1974 he took up retirement work, first at City University, where he developed
high voltagetechniques to measure the flow of
electricity in the power link between France and England. Atthe
Polytechnic of the South Bank he investigated the breakdown of insulators at
high voltages, and at University College London he worked on open resonators at
millimetric wavelengths for free-space measurement of
ferrites. His major retirement work was at NPL where he developed non-contact
methods for measuring resistivity which found application in checking the
heat-treatment of aircraft components and in identifying coins in
slot-machines. He also taught mathematics at Open University summer schools for
about ten years, and was involved in the rebuilding of Colossus, providing many
technical details from memory. His hobby interests included classical music,
skiing, sailing, cycling and motor cycling, an old Rolls-Royce, bridge and
local history. 6
Arnold married Edith Taylor in 1953 and they settled in Potter’s Bar. She was a teacher of the deaf and enjoyed accompanying him on many of the weekend meetings. She died in February and he in November 2004, at the age of 90. They are survived by a son and a daughter, their younger daughter died in infancy. He made many contributions to the history of electrical engineering, including lectures at Savoy Place on J J Thomson’s discovery of the electron, ‘Half the electron’ and ‘Blumlein’s transformerbridge network’. These were later published in ESEJ as well as a paper on ‘Four pioneer deep-sea cables’. His sixteen contributions to the IEE History weekends covered several recurring themes as well asmiscellaneous subjects such as the ether (1981) and electromagnetic theory (1998), biographies of Fleeming Jenkin (1986) and Heaviside (1988) and the Variac (1997). Four concerned computers as Arnold had been involved in what is now regarded as the world’s first digital computer. This was Colossus and its prototype Heath Robinson, used for deciphering the German teleprinter-based Lorentz machines and the Geheimschreiber. Arnold’s contribution to the project (vide 1978 paper) was an optical reader for the punched tape output, which used crescent-shaped windows so that the circular punched hole would produce a rectangular pulse from the photocell. Interestingly, his optical reader was a derivative of the Post Office speaking clock (1990). The camera for this was later used in a number of WW2 projects to record the sounds of planes, helicopters and tanks for training purposes, as well as the Auto-Teller for RAF Fighter CommandHQ. This was a crude form of speech synthesiser in which sequences from a limited vocabulary of words recorded on a glass disc could be selected by a code sent on a narrow-band telegraph line.
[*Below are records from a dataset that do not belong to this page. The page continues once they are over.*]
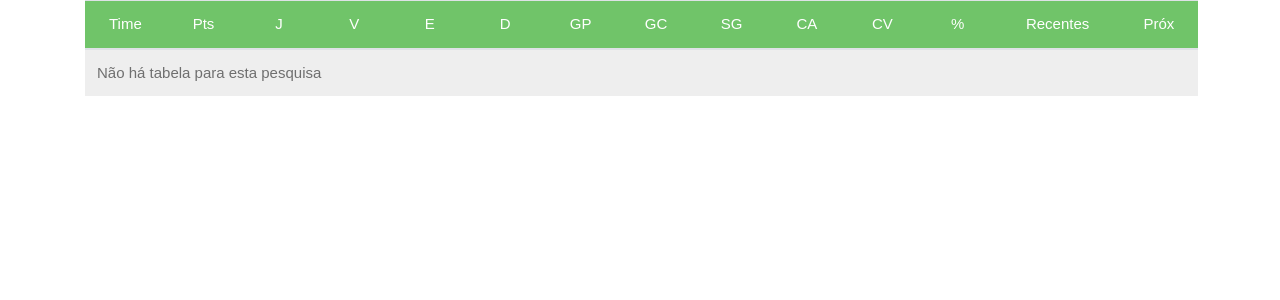
Repository: danielvieira7/campeonato-brasileiro-embed
Page: index.html
These files come from the project's save history. The page is drawn as it stood at one moment and after the next save; the edit follows.
The browser window is 1280 px wide. The pictures show the whole page.
The page's requests for data from a server got no answer. Some web libraries are served in a nearby version.

Above is the page before, as saved 2021-02-12 00:34:12.
Console error: ReferenceError: urlParams is not defined

After the next save:
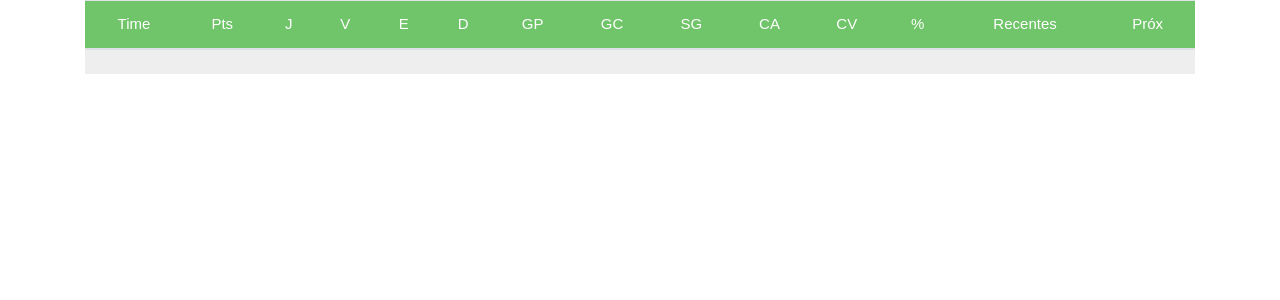
Console error: ReferenceError: queryString is not defined
Saved 28 s later.
--- a/app.js
+++ b/app.js
@@ -1,4 +1,5 @@
 var tabelaCampeonatoBrasileiro
+const urlParams = new URLSearchParams(queryString);
 
 $(function () {
 

After the save that followed:
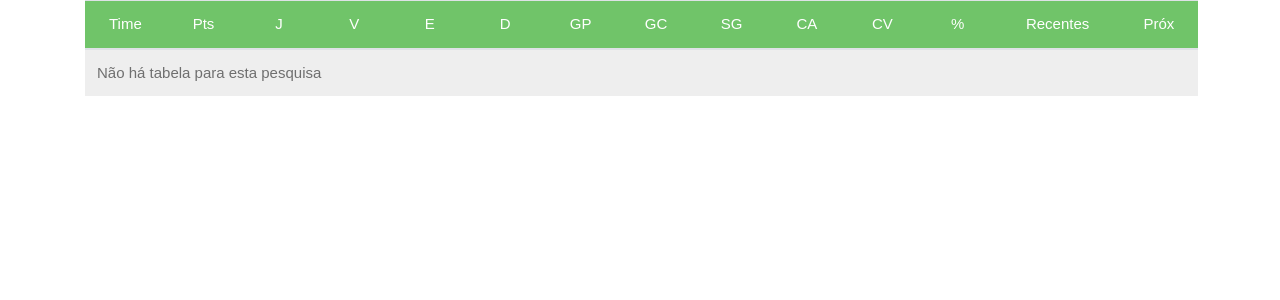
The error is gone.
Saved 104 s later.
--- a/app.js
+++ b/app.js
@@ -1,4 +1,5 @@
 var tabelaCampeonatoBrasileiro
+const queryString = window.location.search;
 const urlParams = new URLSearchParams(queryString);
 
 $(function () {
In his third computer paper (1984), Arnold discussed mechanical and electromechanical systemsof data storage: punched tape; thermionic valves; capacitors; cathode ray tubes; mercury and quartz delay lines; magnetic techniques; semiconductors; and the threaded magnetic core storesthat he was involved with. His fourth paper (1999) was a tribute to the late T H Flowers who wasthe leader of the Colossus project and whose involvement stemmed from the use of indirectly-heated thermionic valves in telephone exchanges. Arnold contributed several papers on the history of measuring techniques (1993, 2001), units, material standards (1980, 1982, 1983) and in his last paper (2003) he described himself as ‘almost retired’! He also had a great interest in submarine cables: both the pioneering telegraph ones andthe first telephone cable (TAT1) in which he was personally involved (1995). This was a joint UK/UK/Canadian venture requiring a series of amplifiers and a much better coaxial cable, usingpolythene insulation, a British invention. Unfortunately US polythene appeared to behave differently under pressure from that measured by Arnold. Fortunately he was able to convincethem that this was due to the measuring techniques, thus avoiding foreign payments for‘American’ polythene. Over the years Arnold Lynch worked on a wide variety of interesting topics and we are fortunate in having this legacy of recorded information as well as happy memories of a friend and colleague. Thanks are due to Arnold’s family and former colleagues, and to the IET Archives for much of the above information. 7